The information presented on this page was originally released on January 13, 2017. It may not be outdated, but please search our site for more current information. If you plan to quote or reference this information in a publication, please check with the Extension specialist or author before proceeding.
Heavy rains carry more than water
STARKVILLE, Miss. -- Heavy winter and spring precipitation can result in water runoff from roads, homes, lawns and parking lots, washing more than water downstream.
Today, polluted runoff is the source of most of the contamination in the nation’s waterways. Rainfall drops water onto roof tops, plants and the ground. Some water is taken up by plants or moves through the soil, but much of it runs across land. Surface water flows from higher elevations to lower elevations, running from lawns and roads to roadside ditches and storm drains to creeks and streams. It eventually flows into rivers that empty into the oceans.
Throughout the water cycle, there are many points where water can pick up small sediments from surfaces where natural plant cover has been removed, like construction sites or agricultural land. The flowing water can also transport chemicals such as fertilizers, pesticides, oil and antifreeze. Even naturally occurring biological contaminants -- including bacteria and viruses from pet or human waste -- can float downstream. Each situation results in nonpoint source pollution, which is any source of pollution that is not from a direct source, such as pipes from industrial or wastewater plants.
Nonpoint source pollution is often associated with overland surface water flow. It is much harder to identify sources of this pollution. One recognizable form of this pollution can occur in parking lots after heavy rains. You may see a rainbow-colored sheen caused by oil-based chemicals that drip from vehicles into standing puddles.
As we move into 2017, water resource protection remains a top priority. Local, national and global problems related to water resources are likely to increase. Wherever land is used for human activities, there is an increased chance for runoff of pollutants, whether intentional or not. Landowner awareness is important in reducing unintentional pollution. We all need to take the initiative to reduce nonpoint source pollution to protect environments and waterways locally and even thousands of miles away, as water processes occur on a global scale.

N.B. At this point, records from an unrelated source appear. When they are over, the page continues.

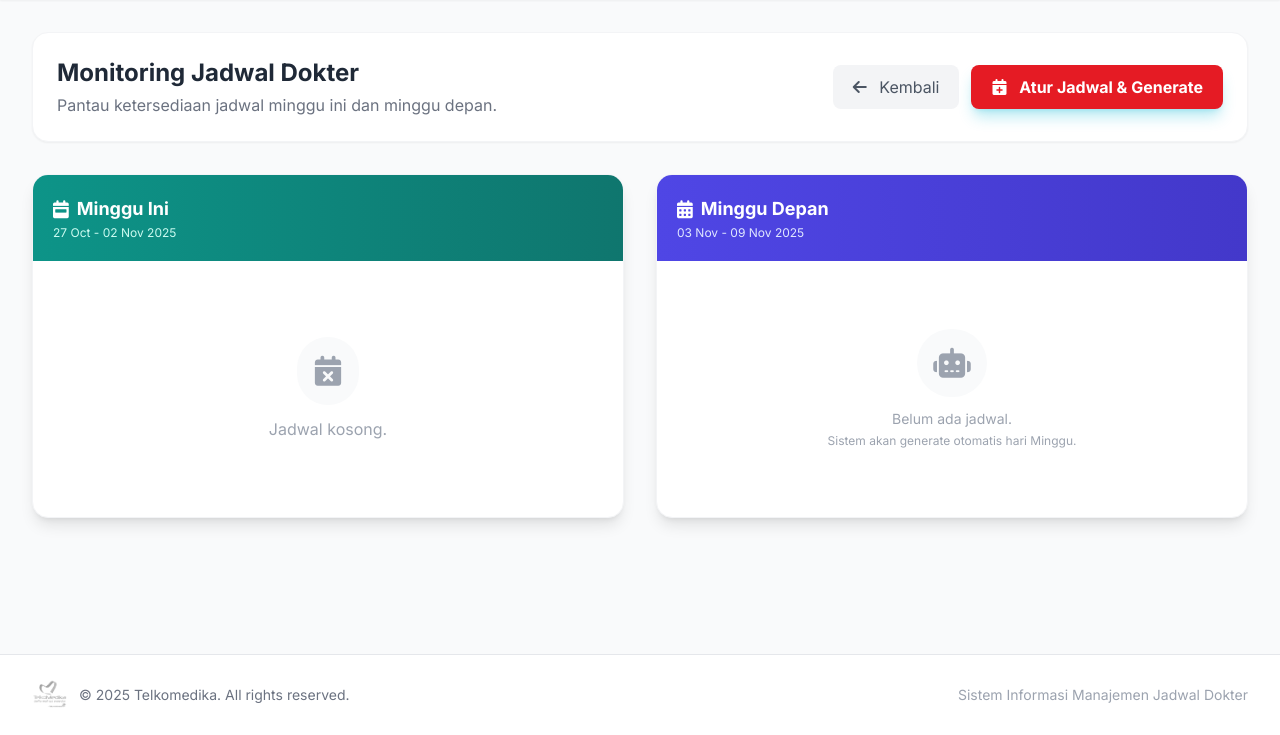
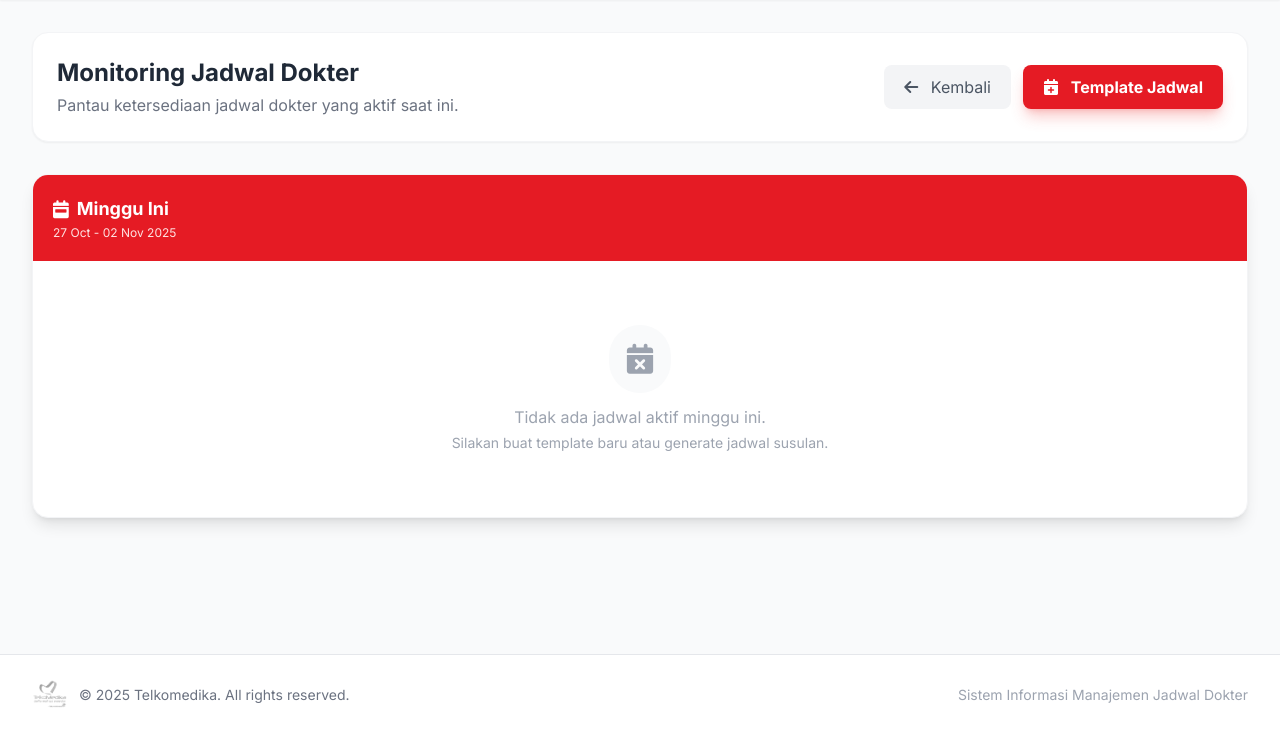
Before and after one commit to yudhasw/Telkomedika-Online-Reservation, a Flask app: page /admin/jadwal in a window 1280 px wide. Shown: the part 65-800 px from the top of the page. Run offline with Flask 3, Linux system fonts and the light colour scheme; a user stored in the database is signed in; tables that the repository leaves empty hold one stand-in row (values such as "Sample post"); some libraries are stand-ins or nearby versions.

Commit message:
#TM-50 refactor: hapus fitur generate manual jadwal minggu depan

```diff
--- a/templates/admin_jadwal.html
+++ b/templates/admin_jadwal.html
@@ -8,27 +8,28 @@
     <div class="bg-white p-6 rounded-2xl shadow-sm border border-gray-100 flex flex-col md:flex-row justify-between items-center gap-4">
         <div>
             <h1 class="text-2xl font-bold text-gray-800">Monitoring Jadwal Dokter</h1>
-            <p class="text-gray-500 mt-1">Pantau ketersediaan jadwal minggu ini dan minggu depan.</p>
+            <p class="text-gray-500 mt-1">Pantau ketersediaan jadwal dokter yang aktif saat ini.</p>
         </div>
         <div class="flex gap-3">
             <a href="{{ url_for('admin.dashboard') }}" class="px-5 py-2.5 rounded-lg text-gray-600 bg-gray-100 hover:bg-gray-200 font-medium transition">
                 <i class="fas fa-arrow-left mr-2"></i> Kembali
             </a>
-            <a href="{{ url_for('admin.create_jadwal') }}" class="px-5 py-2.5 rounded-lg text-white bg-tm-red hover:bg-cyan-700 font-bold shadow-lg shadow-cyan-500/30 transition transform hover:-translate-y-0.5">
-                <i class="fas fa-calendar-plus mr-2"></i> Atur Jadwal & Generate
+            <a href="{{ url_for('admin.create_jadwal') }}" class="px-5 py-2.5 rounded-lg text-white bg-[#E51B24] hover:bg-red-700 font-bold shadow-lg shadow-red-500/30 transition transform hover:-translate-y-0.5">
+                <i class="fas fa-calendar-plus mr-2"></i> Template Jadwal
             </a>
         </div>
     </div>
 
-    <div class="grid grid-cols-1 lg:grid-cols-2 gap-8">
+    <div class="w-full">
 
         <div class="bg-white rounded-2xl shadow-lg border border-gray-100 overflow-hidden flex flex-col h-full">
-            <div class="bg-gradient-to-r from-teal-600 to-teal-700 text-white p-5 flex justify-between items-center">
+
+            <div class="bg-[#E51B24] text-white p-5 flex justify-between items-center">
                 <div>
                     <h2 class="font-bold text-lg flex items-center gap-2">
                         <i class="fas fa-calendar-week"></i> Minggu Ini
                     </h2>
-                    <p class="text-xs text-teal-100 mt-0.5">{{ label_ini }}</p>
+                    <p class="text-xs text-red-100 mt-0.5 font-medium">{{ label_ini }}</p>
                 </div>
             </div>
 
@@ -37,29 +38,29 @@
                 <table class="w-full text-left text-sm">
                     <thead class="bg-gray-50 text-gray-600 font-semibold border-b border-gray-100">
                         <tr>
-                            <th class="p-4">Hari/Tgl</th>
-                            <th class="p-4">Dokter</th>
-                            <th class="p-4">Jam</th>
-                            <th class="p-4 text-center">Kuota</th>
-                            <th class="p-4 text-center">Aksi</th>
+                            <th class="p-4 w-[15%]">Hari/Tgl</th>
+                            <th class="p-4 w-[25%]">Dokter</th>
+                            <th class="p-4 w-[20%]">Jam</th>
+                            <th class="p-4 w-[15%] text-center">Kuota</th>
+                            <th class="p-4 w-[15%] text-center">Aksi</th>
                         </tr>
                     </thead>
                     <tbody class="divide-y divide-gray-50">
                         {% for j in jadwal_ini %}
-                        <tr class="hover:bg-teal-50/50 transition duration-150 group">
+                        <tr class="hover:bg-red-50/30 transition duration-150 group">
                             <td class="p-4">
                                 <div class="font-bold text-gray-800">{{ j.hari }}</div>
-                                <div class="text-xs text-gray-400">{{ j.tanggal.strftime('%d-%m') }}</div>
+                                <div class="text-xs text-gray-400">{{ j.tanggal.strftime('%d-%m-%Y') }}</div>
                             </td>
                             <td class="p-4">
                                 <div class="font-medium text-gray-900">{{ j.dokter.nama_dokter }}</div>
-                                <div class="text-xs text-teal-600 bg-teal-50 px-2 py-0.5 rounded inline-block mt-1">{{ j.poliklinik.nama_poli }}</div>
+                                <div class="text-xs text-red-600 bg-red-50 px-2 py-0.5 rounded inline-block mt-1">{{ j.poliklinik.nama_poli }}</div>
                             </td>
                             <td class="p-4 font-mono text-gray-600 text-xs">
                                 {{ j.jam_mulai.strftime('%H:%M') }} - {{ j.jam_selesai.strftime('%H:%M') }}
                             </td>
                             <td class="p-4 text-center">
-                                <span class="bg-green-100 text-green-700 text-xs font-bold px-2.5 py-1 rounded-full">
+                                <span class="bg-green-100 text-green-700 text-xs font-bold px-2.5 py-1 rounded-full border border-green-200">
                                     {{ j.kuota }}
                                 </span>
                             </td>
@@ -84,85 +85,13 @@
                     <div class="bg-gray-50 p-4 rounded-full mb-3">
                         <i class="fas fa-calendar-times text-3xl"></i>
                     </div>
-                    <p>Jadwal kosong.</p>
+                    <p class="font-medium">Tidak ada jadwal aktif minggu ini.</p>
+                    <p class="text-sm mt-1">Silakan buat template baru atau generate jadwal susulan.</p>
                 </div>
                 {% endif %}
             </div>
         </div>
 
-        <div class="bg-white rounded-2xl shadow-lg border border-gray-100 overflow-hidden flex flex-col h-full">
-            <div class="bg-gradient-to-r from-indigo-600 to-indigo-700 text-white p-5 flex justify-between items-center">
-                <div>
-                    <h2 class="font-bold text-lg flex items-center gap-2">
-                        <i class="fas fa-calendar-alt"></i> Minggu Depan
-                    </h2>
-                    <p class="text-xs text-indigo-100 mt-0.5">{{ label_depan }}</p>
-                </div>
-                {% if jadwal_depan %}
-                <button onclick="deleteWeek('next')" class="text-xs bg-white/20 hover:bg-white/30 text-white px-3 py-1.5 rounded-lg backdrop-blur-sm transition border border-white/30" title="Reset Jadwal">
-                    <i class="fas fa-trash-alt mr-1"></i> Reset
-                </button>
-                {% endif %}
-            </div>
-
-            <div class="overflow-x-auto flex-grow">
-                {% if jadwal_depan %}
-                <table class="w-full text-left text-sm">
-                    <thead class="bg-gray-50 text-gray-600 font-semibold border-b border-gray-100">
-                        <tr>
-                            <th class="p-4">Hari/Tgl</th>
-                            <th class="p-4">Dokter</th>
-                            <th class="p-4">Jam</th>
-                            <th class="p-4 text-center">Kuota</th>
-                            <th class="p-4 text-center">Aksi</th>
-                        </tr>
-                    </thead>
-                    <tbody class="divide-y divide-gray-50">
-                        {% for j in jadwal_depan %}
-                        <tr class="hover:bg-indigo-50/50 transition duration-150 group">
-                            <td class="p-4">
-                                <div class="font-bold text-gray-800">{{ j.hari }}</div>
-                                <div class="text-xs text-gray-400">{{ j.tanggal.strftime('%d-%m') }}</div>
-                            </td>
-                            <td class="p-4">
-                                <div class="font-medium text-gray-900">{{ j.dokter.nama_dokter }}</div>
-                                <div class="text-xs text-indigo-600 bg-indigo-50 px-2 py-0.5 rounded inline-block mt-1">{{ j.poliklinik.nama_poli }}</div>
-                            </td>
-                            <td class="p-4 font-mono text-gray-600 text-xs">
-                                {{ j.jam_mulai.strftime('%H:%M') }} - {{ j.jam_selesai.strftime('%H:%M') }}
-                            </td>
-                            <td class="p-4 text-center">
-                                <span class="bg-blue-100 text-blue-700 text-xs font-bold px-2.5 py-1 rounded-full">
-                                    {{ j.kuota }}
-                                </span>
-                            </td>
-                            <td class="p-4 text-center">
-                                <div class="flex justify-center gap-2">
-                                    <button onclick="openEditModal('{{ j.jadwal_id }}', '{{ j.dokter.nama_dokter }}', '{{ j.jam_mulai.strftime('%H:%M') }}', '{{ j.jam_selesai.strftime('%H:%M') }}', '{{ j.kuota }}')"
-                                            class="p-1.5 text-blue-600 hover:bg-blue-50 rounded-md transition border border-blue-200" title="Edit">
-                                        <i class="fas fa-pen"></i>
-                                    </button>
-                                    <button onclick="deleteItem('{{ j.jadwal_id }}')"
-                                            class="p-1.5 text-red-600 hover:bg-red-50 rounded-md transition border border-red-200" title="Hapus">
-                                        <i class="fas fa-trash"></i>
-                                    </button>
-                                </div>
-                            </td>
-                        </tr>
-                        {% endfor %}
-                    </tbody>
-                </table>
-                {% else %}
-                <div class="flex flex-col items-center justify-center h-64 text-gray-400">
-                    <div class="bg-gray-50 p-4 rounded-full mb-3">
-                        <i class="fas fa-robot text-3xl"></i>
-                    </div>
-                    <p class="text-sm">Belum ada jadwal.</p>
-                    <p class="text-xs mt-1">Sistem akan generate otomatis hari Minggu.</p>
-                </div>
-                {% endif %}
-            </div>
-        </div>
     </div>
 </div>
 
@@ -184,24 +113,24 @@
             <div class="grid grid-cols-2 gap-4">
                 <div>
                     <label class="block text-xs font-bold text-gray-500 uppercase tracking-wide mb-1">Mulai</label>
-                    <input type="time" id="editJamMulai" class="w-full border-gray-300 border px-3 py-2 rounded-lg focus:ring-tm-cyan focus:border-tm-cyan">
+                    <input type="time" id="editJamMulai" class="w-full border-gray-300 border px-3 py-2 rounded-lg focus:ring-[#E51B24] focus:border-[#E51B24]">
                 </div>
                 <div>
                     <label class="block text-xs font-bold text-gray-500 uppercase tracking-wide mb-1">Selesai</label>
-                    <input type="time" id="editJamSelesai" class="w-full border-gray-300 border px-3 py-2 rounded-lg focus:ring-tm-cyan focus:border-tm-cyan">
+                    <input type="time" id="editJamSelesai" class="w-full border-gray-300 border px-3 py-2 rounded-lg focus:ring-[#E51B24] focus:border-[#E51B24]">
                 </div>
             </div>
 
             <div>
                 <label class="block text-xs font-bold text-gray-500 uppercase tracking-wide mb-1">Kuota</label>
-                <input type="number" id="editKuota" class="w-full border-gray-300 border px-3 py-2 rounded-lg focus:ring-tm-cyan focus:border-tm-cyan">
+                <input type="number" id="editKuota" class="w-full border-gray-300 border px-3 py-2 rounded-lg focus:ring-[#E51B24] focus:border-[#E51B24]">
                 <p class="text-[10px] text-gray-400 mt-1">*Kosongkan untuk hitung otomatis.</p>
             </div>
         </div>
 
         <div class="flex justify-end gap-3 mt-8">
             <button onclick="closeEditModal()" class="px-4 py-2 text-gray-600 hover:bg-gray-50 rounded-lg transition text-sm font-medium">Batal</button>
-            <button onclick="submitEdit()" class="px-4 py-2 bg-tm-cyan text-white rounded-lg hover:bg-cyan-700 font-bold transition shadow-lg shadow-cyan-500/30 text-sm">Simpan</button>
+            <button onclick="submitEdit()" class="px-4 py-2 bg-[#E51B24] text-white rounded-lg hover:bg-red-700 font-bold transition shadow-lg shadow-red-500/30 text-sm">Simpan</button>
         </div>
     </div>
 </div>
@@ -212,7 +141,6 @@
         if(!confirm("Yakin ingin menghapus jadwal dokter ini secara permanen?")) return;
 
         try {
-            // Menggunakan template literal untuk URL yang benar
             const res = await fetch(`/admin/jadwal/delete/${id}`, { method: 'DELETE' });
             const data = await res.json();
 
@@ -229,8 +157,7 @@
 
     // 2. DELETE SATU MINGGU (Reset Bulk)
     async function deleteWeek(scope) {
-        const label = scope === 'current' ? 'MINGGU INI' : 'MINGGU DEPAN';
-        if(!confirm(`PERINGATAN: Anda akan menghapus SEMUA jadwal untuk ${label}.\n\nApakah Anda yakin ingin me-reset jadwal ini?`)) return;
+        if(!confirm(`PERINGATAN: Anda akan menghapus SEMUA jadwal Minggu Ini.\n\nApakah Anda yakin?`)) return;
 
         try {
             const res = await fetch("{{ url_for('admin.delete_jadwal_week') }}", {
```
Also changed, not shown: templates/admin_createjadwal.html (+1 -6 lines).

There are easy ways we, as a community, can help reduce water pollution by making small changes. You can prevent polluted runoff at home by using a broom instead of a hose to clean your driveway, so that you aren’t just spraying oil, dirt and other contaminants down storm drains. Carefully store and dispose of household cleaners, chemicals and oil. Alternatively, you can recycle oil at automotive parts stores. Use fertilizers and chemicals sparingly. Always use pesticides according to instructions on the label. Be sure to maintain personal septic systems and pick up pet waste.
For more information about water resource protection, contact Beth Baker with the Research and Education to Advance Conservation and Habitat (REACH) program at MSU at 662-325-7491 or firstname.lastname@example.org.

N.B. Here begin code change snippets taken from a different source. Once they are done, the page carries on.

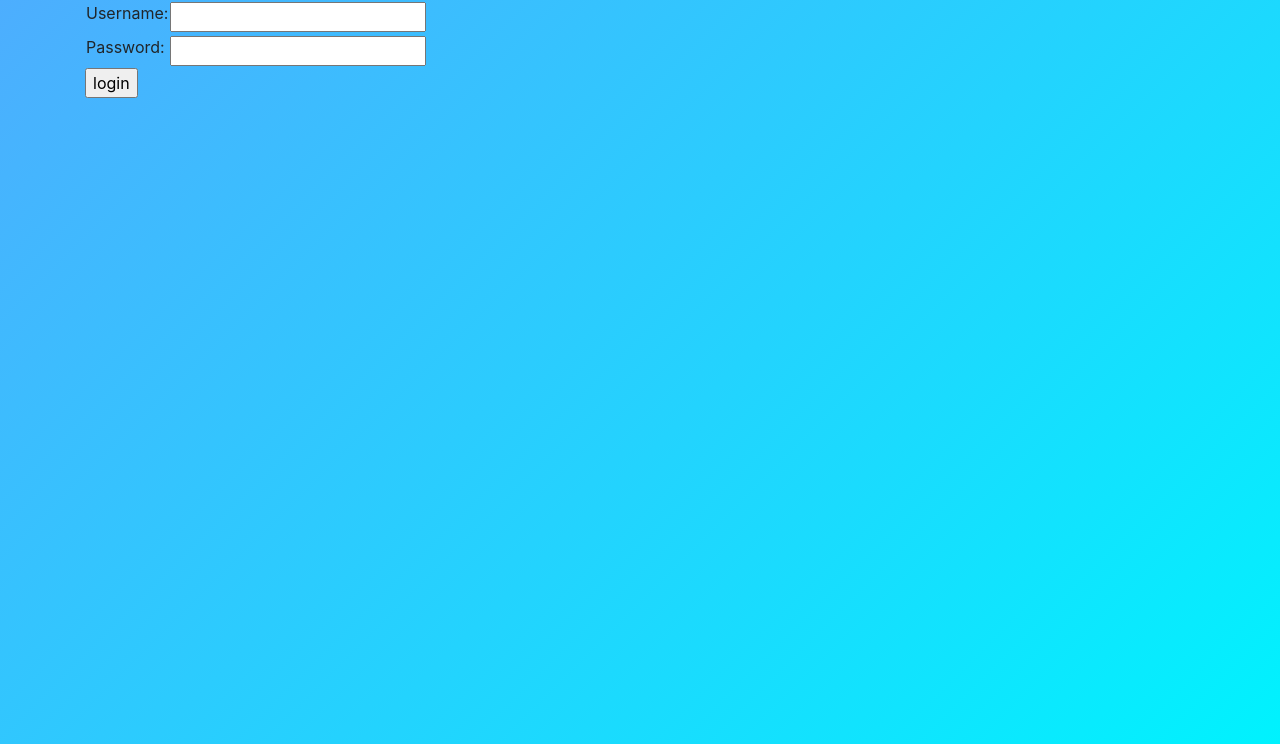
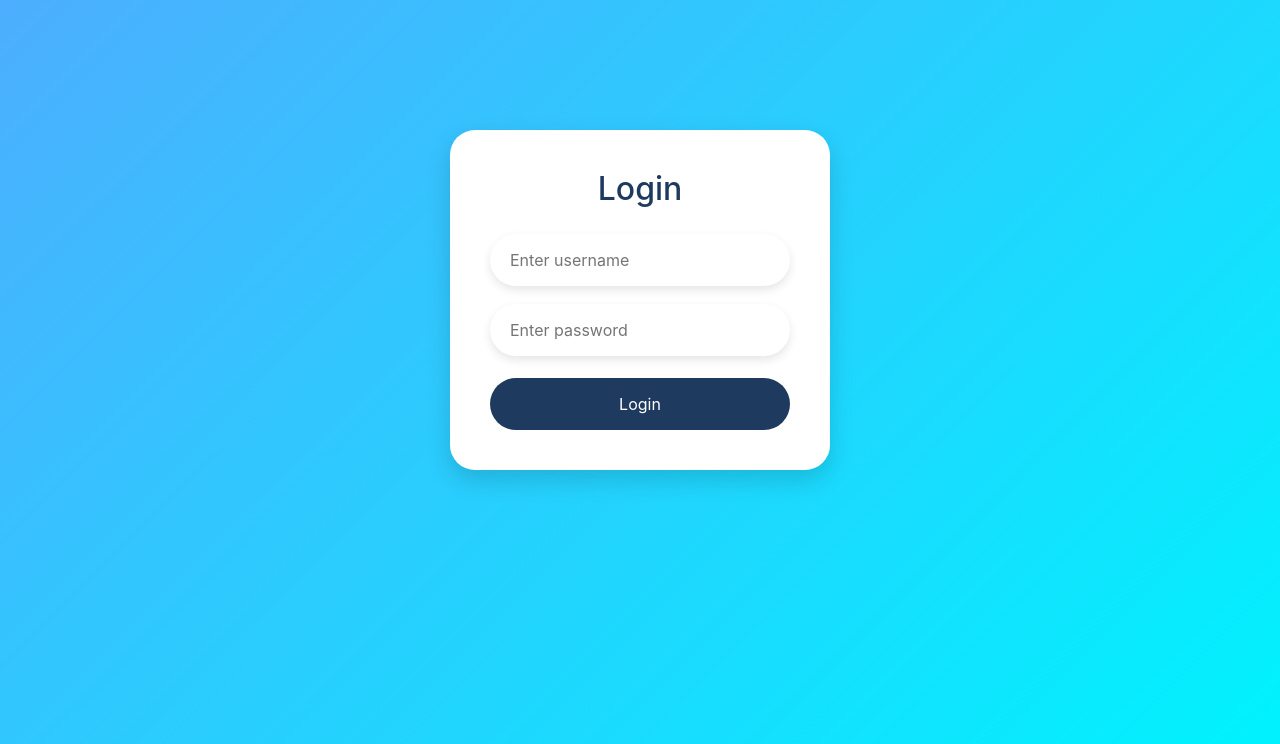
Before and after one commit to KonstantyWrzesinski/rename_later, a Django app: page /login/ in a window 1280 px wide. Shown: the part 56-800 px from the top of the page. Run offline with Django 5.2, Linux system fonts and the light colour scheme; some libraries are stand-ins or nearby versions.

Commit message:
changed: - design of the login page, - added Bartosz Szucki to the team page.

```diff
--- a/login_module/forms.py
+++ b/login_module/forms.py
@@ -4,8 +4,19 @@ from django.contrib.auth.forms import UserCreationForm
 
 
 class LoginForm(forms.Form):
-    username = forms.CharField(max_length=65)
-    password = forms.CharField(max_length=65, widget=forms.PasswordInput)
+    username = forms.CharField(
+        max_length=65,
+        widget=forms.TextInput(attrs={
+            'placeholder': 'Enter username'
+        })
+    )
+
+    password = forms.CharField(
+        max_length=65,
+        widget=forms.PasswordInput(attrs={
+            'placeholder': 'Enter password'
+        })
+    )
 
 class RegisterForm(UserCreationForm):
     class Meta:
--- a/login_module/templates/users/login.html
+++ b/login_module/templates/users/login.html
@@ -15,21 +15,56 @@
     {% endif %}
   {% endif %}
 
-  <form method="post" action="{% url 'login' %}">
-    {% csrf_token %}
-    <table>
-      <tr>
-        <td>{{ form.username.label_tag }}</td>
-        <td>{{ form.username }}</td>
-      </tr>
-      <tr>
-        <td>{{ form.password.label_tag }}</td>
-        <td>{{ form.password }}</td>
-      </tr>
-    </table>
-    <input type="submit" value="login">
-    <input type="hidden" name="next" value="{{ next }}">
-  </form>
+  <div style="
+    display:flex;
+    justify-content:center;
+    align-items:center;
+    min-height:75vh;
+">
+
+    <div style="
+        background:white;
+        padding:40px;
+        border-radius:25px;
+        box-shadow:0 10px 25px rgba(0,0,0,0.15);
+        width:380px;
+        max-width:90%;
+    ">
+
+        <h2 style="text-align:center; margin-bottom:25px; color:#1e3a5f;">
+            Login
+        </h2>
+
+        <form method="post" action="{% url 'login' %}">
+            {% csrf_token %}
+
+            <div style="margin-bottom:18px;">
+                {{ form.username }}
+            </div>
+
+            <div style="margin-bottom:22px;">
+                {{ form.password }}
+            </div>
+
+            <button type="submit" style="
+                width:100%;
+                padding:14px;
+                border:none;
+                border-radius:30px;
+                background:#1e3a5f;
+                color:white;
+                font-size:16px;
+                cursor:pointer;
+            ">
+                Login
+            </button>
+
+            <input type="hidden" name="next" value="{{ next }}">
+        </form>
+
+    </div>
+
+</div>
 
 
 
--- a/someapp/templates/base.html
+++ b/someapp/templates/base.html
@@ -50,6 +50,22 @@
         button:hover {
             background: #16324f;
         }
+        input[type="text"],
+        input[type="password"] {
+            width: 100%;
+            padding: 14px 20px;
+            border: none;
+            border-radius: 30px;
+            box-shadow: 0 4px 10px rgba(0,0,0,0.1);
+            font-size: 16px;
+            box-sizing: border-box;
+            outline: none;
+        }
+
+        input[type="text"]:focus,
+        input[type="password"]:focus {
+            box-shadow: 0 6px 16px rgba(0,0,0,0.18);
+        }
     </style>
     <link rel="stylesheet" href="https://stackpath.bootstrapcdn.com/bootstrap/4.3.1/css/bootstrap.min.css"  rel="stylesheet" />
     <head>
--- a/someapp/templates/team.html
+++ b/someapp/templates/team.html
@@ -3,7 +3,7 @@
 <div style="display:flex; justify-content:left; align-items:normal; height:80vh;">
     <h1>Made by:</h1>
     <div style="font-size: 30px; margin-top:0px;">
-        <p1 ><br>Filip Cybowicz<br> Paweł Wilusz <br>Konstanty Wrzesiński</p1>
+        <p1 ><br>Filip Cybowicz<br>Paweł Wilusz<br>Konstanty Wrzesiński<br>Bartosz Szucki</p1>
     </div>
 </div>
 {% endblock %}
```
Also changed, not shown: db.sqlite3.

Editor’s Note: Extension Outdoors is a column authored by several different experts in the Mississippi State University Extension Service.